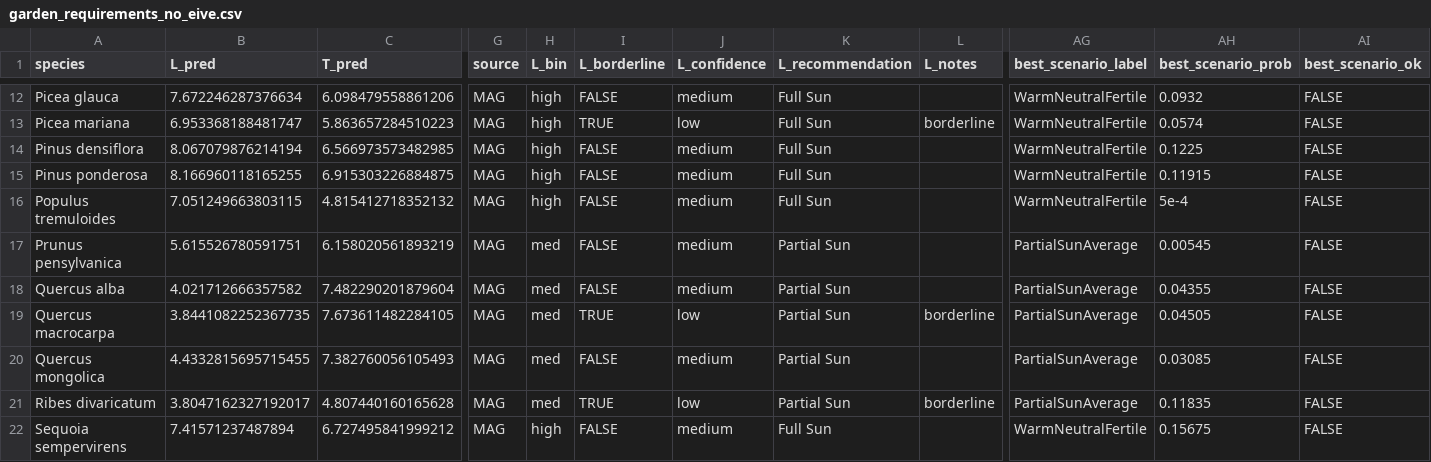
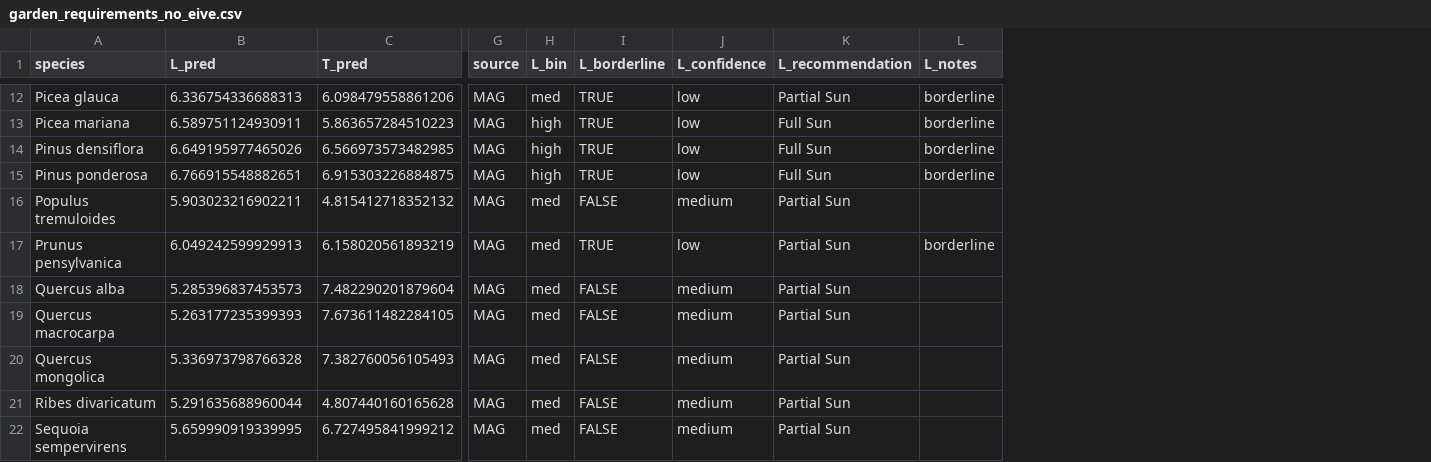
Before and after one commit to jaredquekjz/plantguide, a CSV file: results/gardening/garden_requirements_no_eive.csv, drawn as a sheet; only a part is shown, gaps mark what is left out; the diff covers the shown part only; the diff names each change by its address in the sheet, - before the commit and + after, or states it on an @@ line.

```diff
--- a/results/gardening/garden_requirements_no_eive.csv
+++ b/results/gardening/garden_requirements_no_eive.csv
-column AG (best_scenario_label), rows 12-22: WarmNeutralFertile | WarmNeutralFertile | WarmNeutralFertile | WarmNeutralFertile | WarmNeutralFertile | PartialSunAverage | PartialSunAverage | PartialSunAverage | PartialSunAverage | PartialSunAverage | WarmNeutralFertile
-column AH (best_scenario_prob), rows 12-22: 0.0932 | 0.0574 | 0.1225 | 0.11915 | 5e-4 | 0.00545 | 0.04355 | 0.04505 | 0.03085 | 0.11835 | 0.15675
-column AI (best_scenario_ok), rows 12-22: all FALSE
-B12 (L_pred): 7.672246287376634
+B12 (L_pred): 6.336754336688313
-H12 (L_bin): high
+H12 (L_bin): med
-I12 (L_borderline): FALSE
+I12 (L_borderline): TRUE
-J12 (L_confidence): medium
+J12 (L_confidence): low
-K12 (L_recommendation): Full Sun
+K12 (L_recommendation): Partial Sun
-L12 (L_notes): (empty)
+L12 (L_notes): borderline
-B13 (L_pred): 6.953368188481747
+B13 (L_pred): 6.589751124930911
-B14 (L_pred): 8.067079876214194
+B14 (L_pred): 6.649195977465026
-I14:I15 (L_borderline): FALSE
+I14:I15 (L_borderline): TRUE
-J14:J15 (L_confidence): medium
+J14:J15 (L_confidence): low
-L14:L15 (L_notes): (empty)
+L14:L15 (L_notes): borderline
-B15 (L_pred): 8.166960118165255
+B15 (L_pred): 6.766915548882651
-B16 (L_pred): 7.051249663803115
+B16 (L_pred): 5.903023216902211
-H16 (L_bin): high
+H16 (L_bin): med
-K16 (L_recommendation): Full Sun
+K16 (L_recommendation): Partial Sun
-B17 (L_pred): 5.615526780591751
+B17 (L_pred): 6.049242599929913
-I17 (L_borderline): FALSE
+I17 (L_borderline): TRUE
-J17 (L_confidence): medium
+J17 (L_confidence): low
-L17 (L_notes): (empty)
+L17 (L_notes): borderline
-B18 (L_pred): 4.021712666357582
+B18 (L_pred): 5.285396837453573
-B19 (L_pred): 3.8441082252367735
+B19 (L_pred): 5.263177235399393
-I19 (L_borderline): TRUE
+I19 (L_borderline): FALSE
-J19 (L_confidence): low
+J19 (L_confidence): medium
-L19 (L_notes): borderline
+L19 (L_notes): (empty)
-B20 (L_pred): 4.4332815695715455
+B20 (L_pred): 5.336973798766328
-B21 (L_pred): 3.8047162327192017
+B21 (L_pred): 5.291635688960044
-I21 (L_borderline): TRUE
+I21 (L_borderline): FALSE
-J21 (L_confidence): low
+J21 (L_confidence): medium
-L21 (L_notes): borderline
+L21 (L_notes): (empty)
-B22 (L_pred): 7.41571237487894
+B22 (L_pred): 5.659990919339995
-H22 (L_bin): high
+H22 (L_bin): med
-K22 (L_recommendation): Full Sun
+K22 (L_recommendation): Partial Sun
```
Also changed, not shown: 35 edited cells elsewhere in this file, results/gardening/garden_joint_summary.csv, results/gardening/garden_joint_summary_no_R.csv, 3 other files.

- _YOUR TASK_
Search the data for "FALSE". Copy each line that has it.

- _SOLVED EXERCISE_
-column AI (best_scenario_ok), rows 12-22: all FALSE
-I12 (L_borderline): FALSE
-I14:I15 (L_borderline): FALSE
-I17 (L_borderline): FALSE
+I19 (L_borderline): FALSE
+I21 (L_borderline): FALSE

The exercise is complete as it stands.